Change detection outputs

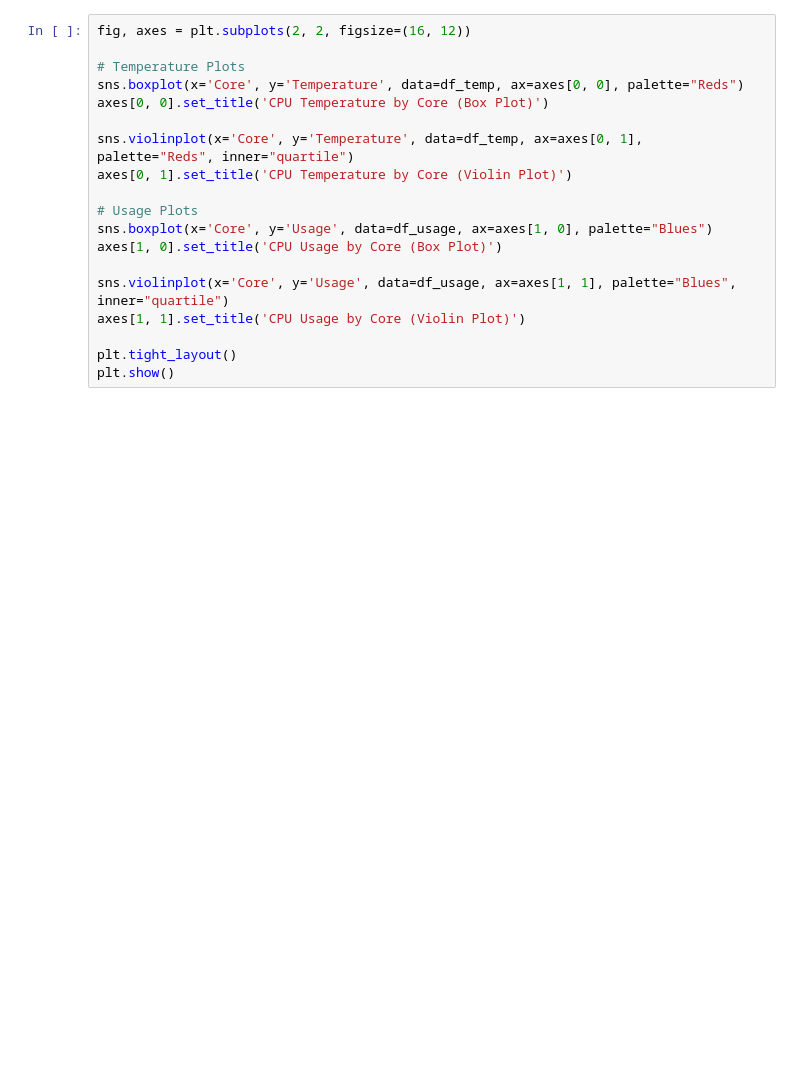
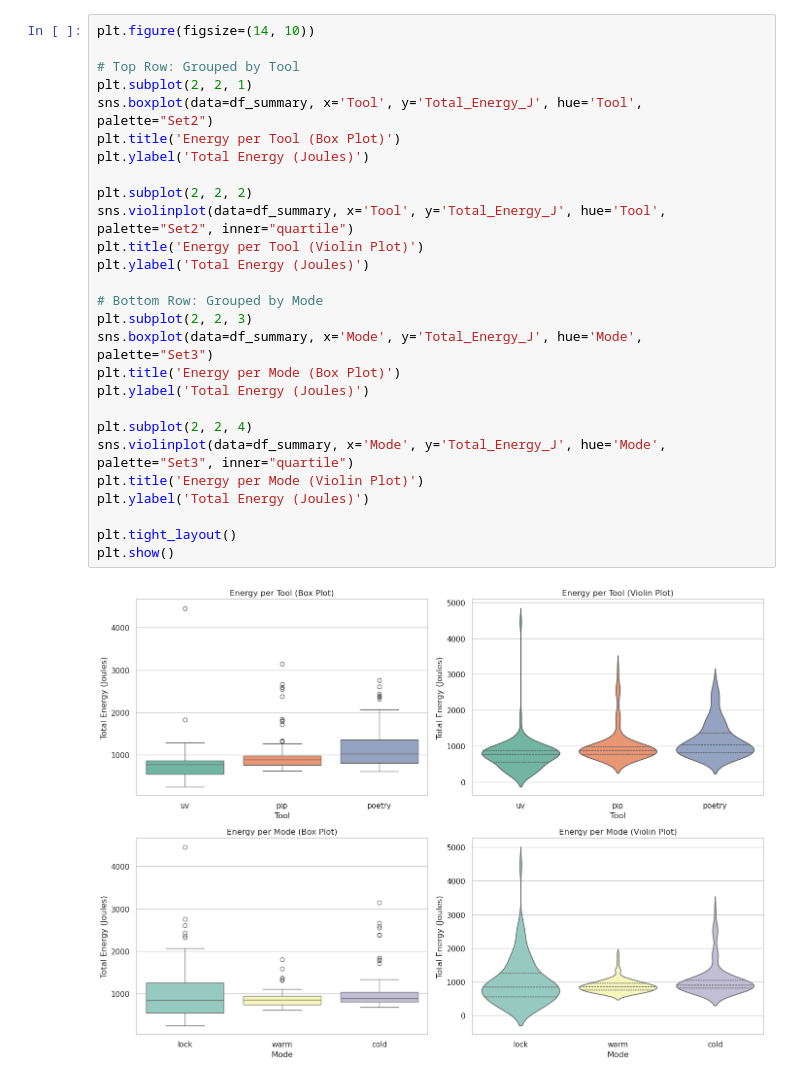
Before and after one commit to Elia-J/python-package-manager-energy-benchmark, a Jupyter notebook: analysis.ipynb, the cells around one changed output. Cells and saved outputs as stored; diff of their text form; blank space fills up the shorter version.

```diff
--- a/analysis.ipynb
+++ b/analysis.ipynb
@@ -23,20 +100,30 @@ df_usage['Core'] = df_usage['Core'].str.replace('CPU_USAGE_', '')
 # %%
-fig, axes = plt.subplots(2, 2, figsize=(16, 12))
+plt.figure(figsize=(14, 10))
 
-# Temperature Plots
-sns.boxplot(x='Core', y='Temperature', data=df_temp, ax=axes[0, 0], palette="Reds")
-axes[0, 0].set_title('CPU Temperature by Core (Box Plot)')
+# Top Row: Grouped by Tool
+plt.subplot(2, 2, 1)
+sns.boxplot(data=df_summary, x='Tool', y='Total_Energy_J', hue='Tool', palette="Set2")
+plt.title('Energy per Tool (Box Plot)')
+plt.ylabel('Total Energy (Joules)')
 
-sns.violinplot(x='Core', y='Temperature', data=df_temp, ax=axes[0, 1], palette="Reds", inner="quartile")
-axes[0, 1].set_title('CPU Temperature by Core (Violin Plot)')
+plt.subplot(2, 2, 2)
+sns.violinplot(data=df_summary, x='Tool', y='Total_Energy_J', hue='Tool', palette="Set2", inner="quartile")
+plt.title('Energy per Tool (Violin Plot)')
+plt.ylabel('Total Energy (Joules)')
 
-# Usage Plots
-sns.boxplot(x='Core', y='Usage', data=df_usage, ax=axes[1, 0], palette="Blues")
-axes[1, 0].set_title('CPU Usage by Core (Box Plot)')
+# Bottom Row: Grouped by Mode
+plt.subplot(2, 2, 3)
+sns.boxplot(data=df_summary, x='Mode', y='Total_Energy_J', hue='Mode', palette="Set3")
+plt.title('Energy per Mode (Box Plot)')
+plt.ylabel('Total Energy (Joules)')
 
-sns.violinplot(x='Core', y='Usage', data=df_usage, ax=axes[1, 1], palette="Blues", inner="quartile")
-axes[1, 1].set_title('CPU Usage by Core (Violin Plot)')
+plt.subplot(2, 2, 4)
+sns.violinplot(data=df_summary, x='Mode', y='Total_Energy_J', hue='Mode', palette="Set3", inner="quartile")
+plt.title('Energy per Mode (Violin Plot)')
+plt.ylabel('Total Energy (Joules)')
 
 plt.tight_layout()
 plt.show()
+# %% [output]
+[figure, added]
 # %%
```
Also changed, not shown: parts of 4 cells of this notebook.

* * *

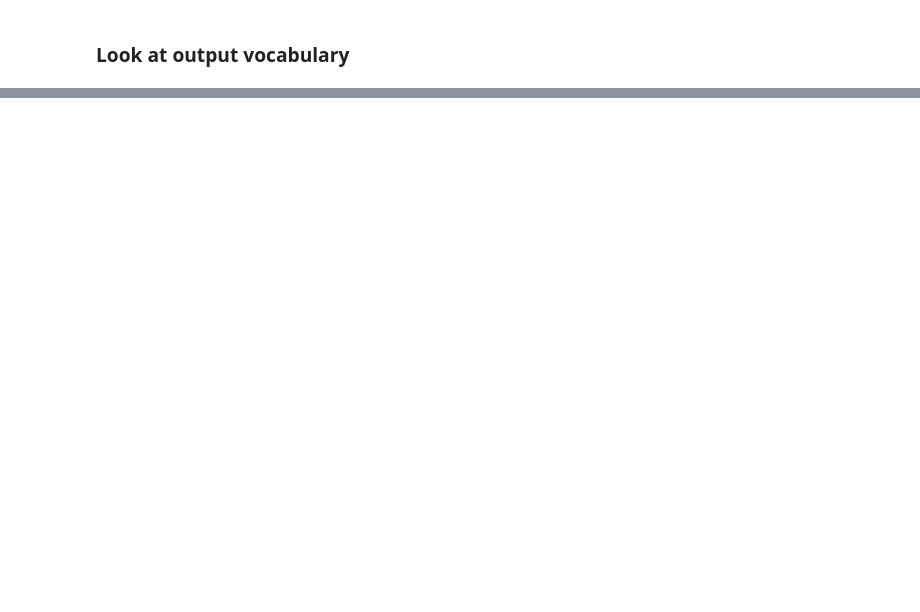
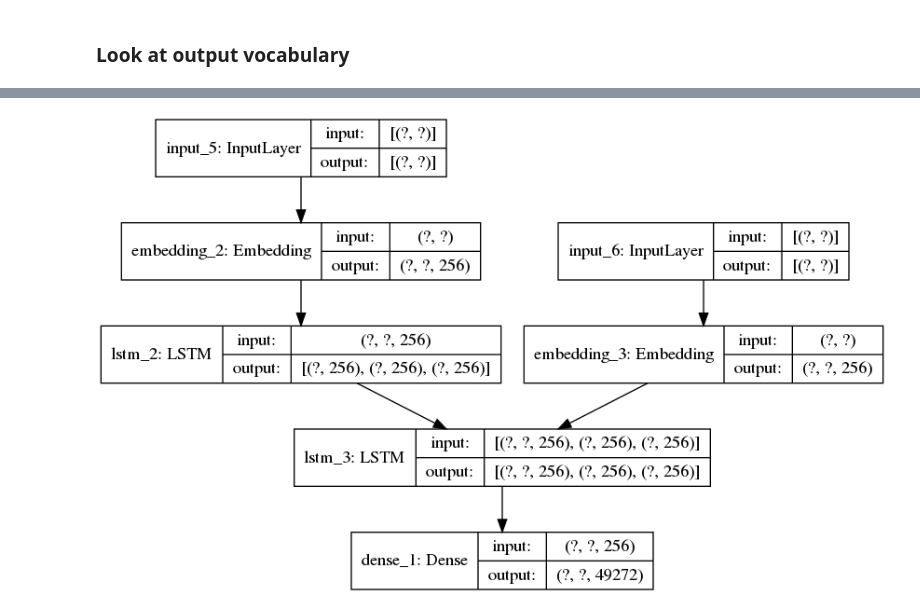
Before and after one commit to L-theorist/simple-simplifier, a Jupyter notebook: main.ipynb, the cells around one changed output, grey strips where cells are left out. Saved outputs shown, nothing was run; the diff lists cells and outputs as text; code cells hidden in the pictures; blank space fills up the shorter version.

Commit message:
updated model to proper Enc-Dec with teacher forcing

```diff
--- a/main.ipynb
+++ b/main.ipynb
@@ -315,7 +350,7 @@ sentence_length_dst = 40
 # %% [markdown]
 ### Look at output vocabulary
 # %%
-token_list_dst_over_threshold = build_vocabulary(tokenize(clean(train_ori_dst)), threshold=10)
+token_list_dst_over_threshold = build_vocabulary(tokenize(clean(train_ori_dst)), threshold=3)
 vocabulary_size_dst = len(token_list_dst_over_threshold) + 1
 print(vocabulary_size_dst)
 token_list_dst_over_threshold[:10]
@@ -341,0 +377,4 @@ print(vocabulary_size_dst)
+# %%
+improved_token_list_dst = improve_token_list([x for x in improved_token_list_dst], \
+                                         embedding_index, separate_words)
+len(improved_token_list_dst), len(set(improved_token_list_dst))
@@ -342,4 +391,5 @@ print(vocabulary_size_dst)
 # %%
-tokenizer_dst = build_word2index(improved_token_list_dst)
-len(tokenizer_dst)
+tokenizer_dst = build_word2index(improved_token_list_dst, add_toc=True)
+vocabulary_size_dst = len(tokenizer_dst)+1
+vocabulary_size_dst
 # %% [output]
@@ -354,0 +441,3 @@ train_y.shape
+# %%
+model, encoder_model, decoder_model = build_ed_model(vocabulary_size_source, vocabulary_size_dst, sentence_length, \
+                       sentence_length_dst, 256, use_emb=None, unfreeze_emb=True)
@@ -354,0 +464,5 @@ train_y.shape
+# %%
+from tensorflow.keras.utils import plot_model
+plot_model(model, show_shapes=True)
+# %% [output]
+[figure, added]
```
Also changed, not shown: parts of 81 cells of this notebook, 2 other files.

About this exercise
Gather each line from the entries above that includes the word "print".

Expected answer
 print(vocabulary_size_dst)
@@ -341,0 +377,4 @@ print(vocabulary_size_dst)
@@ -342,4 +391,5 @@ print(vocabulary_size_dst)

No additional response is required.